**EXERCISE OBJECTIVE**
Check each line of the records below for the word "Excel" and give the number of lines that have it, with nothing added.

□ □ □

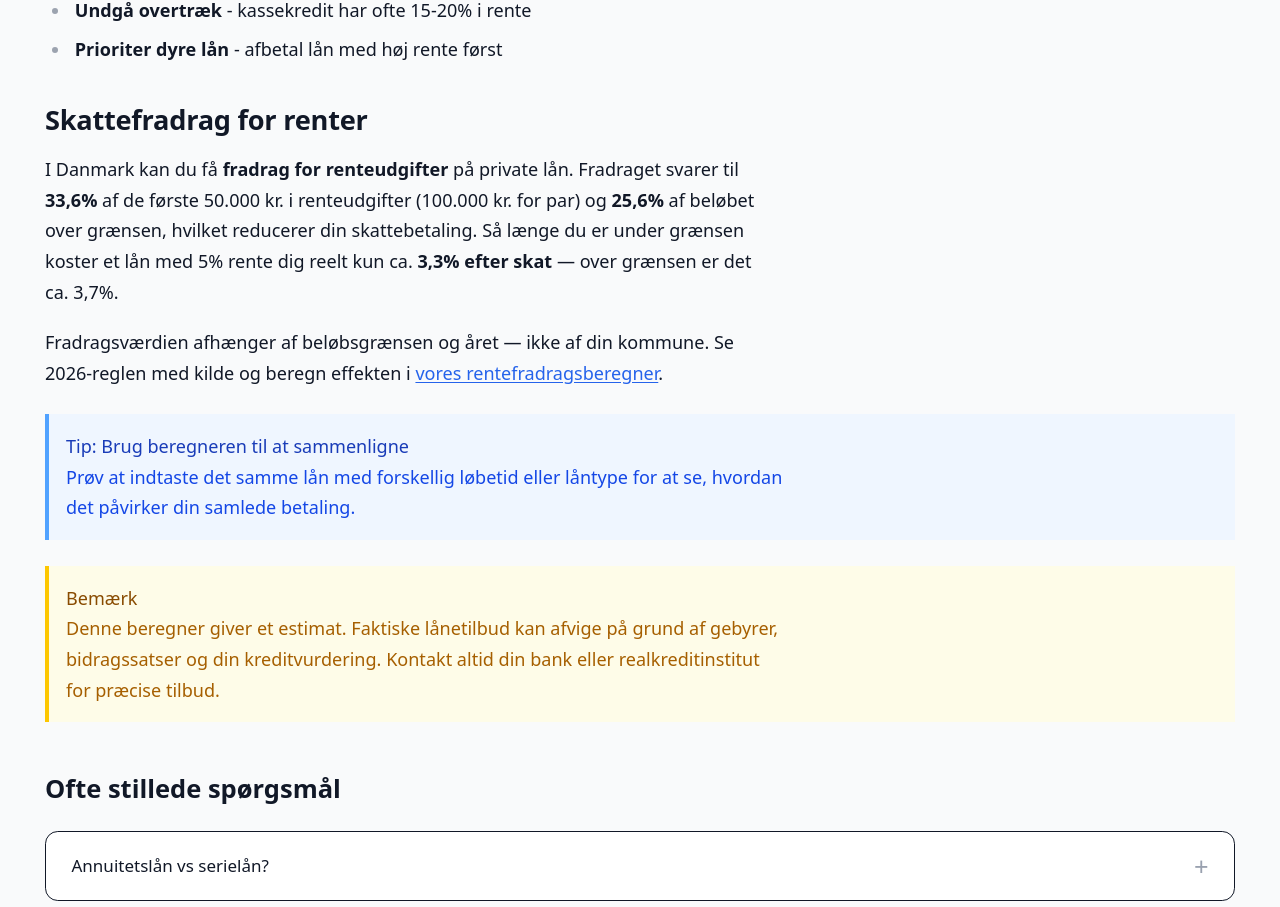
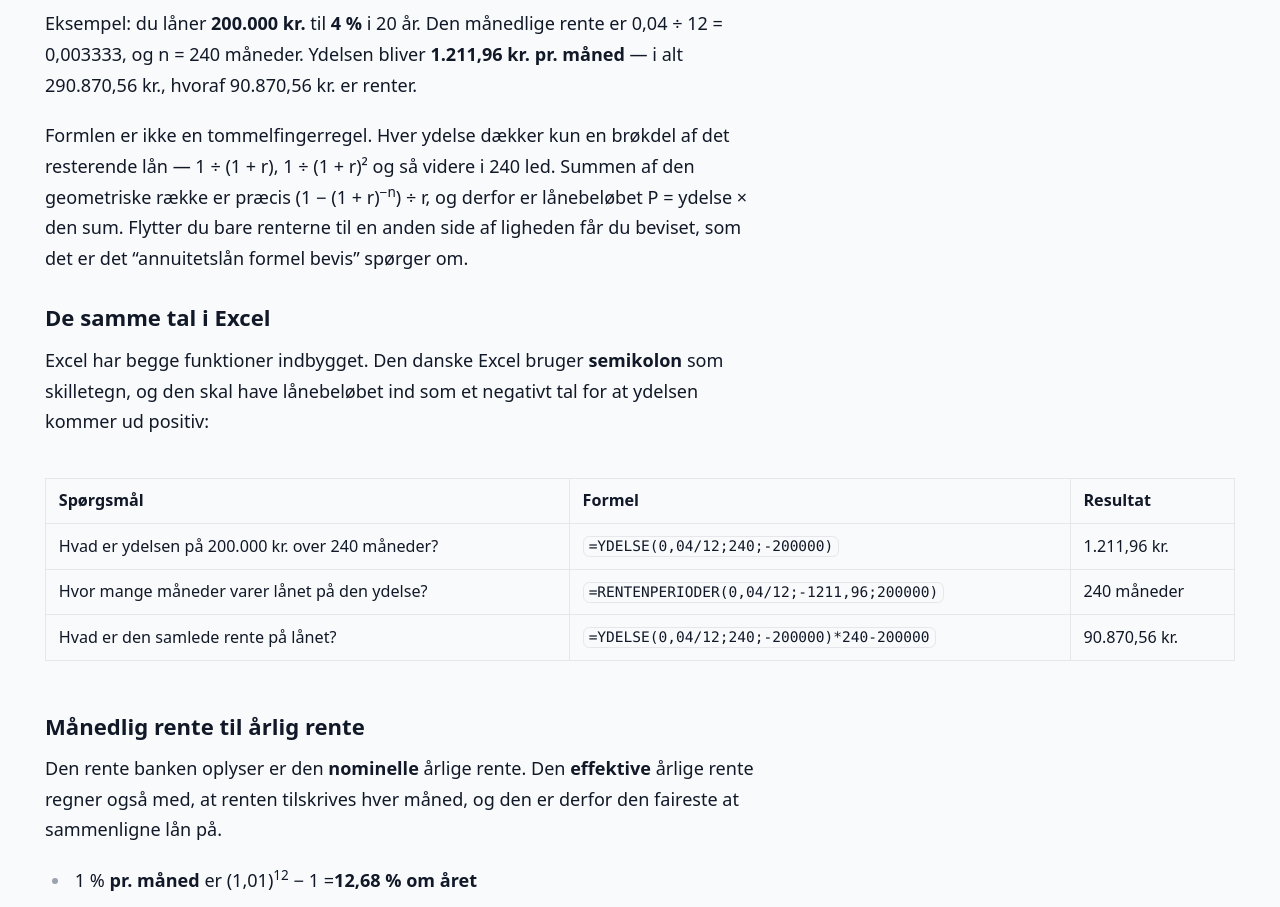
Before and after one commit to mahope/beregner-dk, a Next.js app: page /renteberegner in a window 1280 px wide. Shown: the part 2100-3007 px from the top of the page. Built offline with nearby package versions, Linux system fonts and the light colour scheme.

Commit message:
Giv /renteberegner formlen, Excel-funktionerne og effektiv rente

```diff
--- a/src/app/renteberegner/page.tsx
+++ b/src/app/renteberegner/page.tsx
@@ -123,6 +123,91 @@ export default async function RenteberegnerPage() {
             </tbody>
           </table>
         </div>
+
+        <h2>Formlen for et annuitetslån — og de samme tal i Excel</h2>
+        <p>
+          Ydelsen i et annuitetslån er den samme hver måned, og den findes med
+          én formel. Med lånebeløb <strong>P</strong>, den månedlige rente{" "}
+          <strong>r</strong> og <strong>n</strong> måneders løbetid:
+        </p>
+        <p>
+          <code>ydelse = P &times; r &divide; (1 &minus; (1 + r)<sup>&minus;n</sup>)</code>
+        </p>
+        <p>
+          Eksempel: du låner <strong>200.000 kr.</strong> til <strong>4 %</strong> i
+          20 år. Den månedlige rente er 0,04 &divide; 12 = 0,003333, og n = 240
+          måneder. Ydelsen bliver <strong>1.211,96 kr. pr. måned</strong> — i alt
+          290.870,56 kr., hvoraf 90.870,56 kr. er renter.
+        </p>
+        <p>
+          Formlen er ikke en tommelfingerregel. Hver ydelse dækker kun en
+          brøkdel af det resterende lån — 1 &divide; (1 + r), 1 &divide; (1 + r)²
+          og så videre i 240 led. Summen af den geometriske række er præcis
+          (1 &minus; (1 + r)<sup>&minus;n</sup>) &divide; r, og derfor er
+          lånebeløbet P = ydelse &times; den sum. Flytter du bare renterne til
+          en anden side af ligheden får du beviset, som det er det
+          &ldquo;annuitetslån formel bevis&rdquo; spørger om.
+        </p>
+
+        <h3>De samme tal i Excel</h3>
+        <p>
+          Excel har begge funktioner indbygget. Den danske Excel bruger
+          <strong> semikolon</strong> som skilletegn, og den skal have lånebeløbet
+          ind som et negativt tal for at ydelsen kommer ud positiv:
+        </p>
+        <div className="overflow-x-auto">
+          <table>
+            <thead>
+              <tr>
+                <th>Spørgsmål</th>
+                <th>Formel</th>
+                <th>Resultat</th>
+              </tr>
+            </thead>
+            <tbody>
+              <tr>
+                <td>Hvad er ydelsen på 200.000 kr. over 240 måneder?</td>
+                <td>
+                  <code>=YDELSE(0,04/12;240;-200000)</code>
+                </td>
+                <td>1.211,96 kr.</td>
+              </tr>
+              <tr>
+                <td>Hvor mange måneder varer lånet på den ydelse?</td>
+                <td>
+                  <code>=RENTENPERIODER(0,04/12;-1211,96;200000)</code>
+                </td>
+                <td>240 måneder</td>
+              </tr>
+              <tr>
+                <td>Hvad er den samlede rente på lånet?</td>
+                <td>
+                  <code>=YDELSE(0,04/12;240;-200000)*240-200000</code>
+                </td>
+                <td>90.870,56 kr.</td>
+              </tr>
+            </tbody>
+          </table>
+        </div>
+
+        <h3>Månedlig rente til årlig rente</h3>
+        <p>
+          Den rente banken oplyser er den <strong>nominelle</strong> årlige
+          rente. Den <strong>effektive</strong> årlige rente regner også med, at
+          renten tilskrives hver måned, og den er derfor den faireste at
+          sammenligne lån på.
+        </p>
+        <ul>
+          <li>
+            1 % <strong>pr. måned</strong> er (1,01)<sup>12</sup> &minus; 1 =
+            <strong>12,68 % om året</strong>
+          </li>
+          <li>
+            4 % <strong>om året</strong> er 0,04 &divide; 12 = 0,3333 % pr.
+            måned, hvilket svarer til (1 + 0,003333)<sup>12</sup> &minus; 1 =
+            <strong>4,07 % effektivt</strong>
+          </li>
+        </ul>
 
         <h2>Tips til at få et godt lån</h2>
         <ul>
--- a/src/lib/page-data.ts
+++ b/src/lib/page-data.ts
@@ -972,6 +972,8 @@ const daPages: Record<string, PageData> = {
       { question: "Hvad er ydelsen på 100.000 kr. med 5 % rente i 5 år?", answer: "Ca. 1.887 kr. om måneden i et annuitetslån, i alt 13.227 kr. i rente over de 60 terminer." },
       { question: "ÅOP?", answer: "Årlige Omkostninger i Procent inkl. alle gebyrer." },
       { question: "Fradrag?", answer: "Se vores rentefradragsberegner for den aktuelle fradragsværdi." },
+      { question: "Hvilken formel beregner et annuitetslån, og hvordan gør man det i Excel?", answer: "Ydelsen er P × r ÷ (1 − (1 + r)^-n), hvor r er den månedlige rente og n antal måneder. Et lån på 200.000 kr. til 4 % i 20 år giver 1.211,96 kr. pr. måned. I Excel er det =YDELSE(0,04/12;240;-200000) — lånebeløbet skal ind som et negativt tal." },
+      { question: "Hvad er forskellen på nominel og effektiv rente?", answer: "Den nominelle rente er den, banken oplyser, fx 4 % om året. Den effektive rente regner også med månedlig tilskrivning, så 4 % nominelt er 4,07 % effektivt. Omvendt er 1 % pr. måned 12,68 % om året. Sammenlign altid lån på den effektive rente." },
       ],
     },
     "opsparing": {
```
Also changed, not shown: 2 other files (tests, documents, lock files or other folders).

□ □ □

**YOUR RESPONSE**
5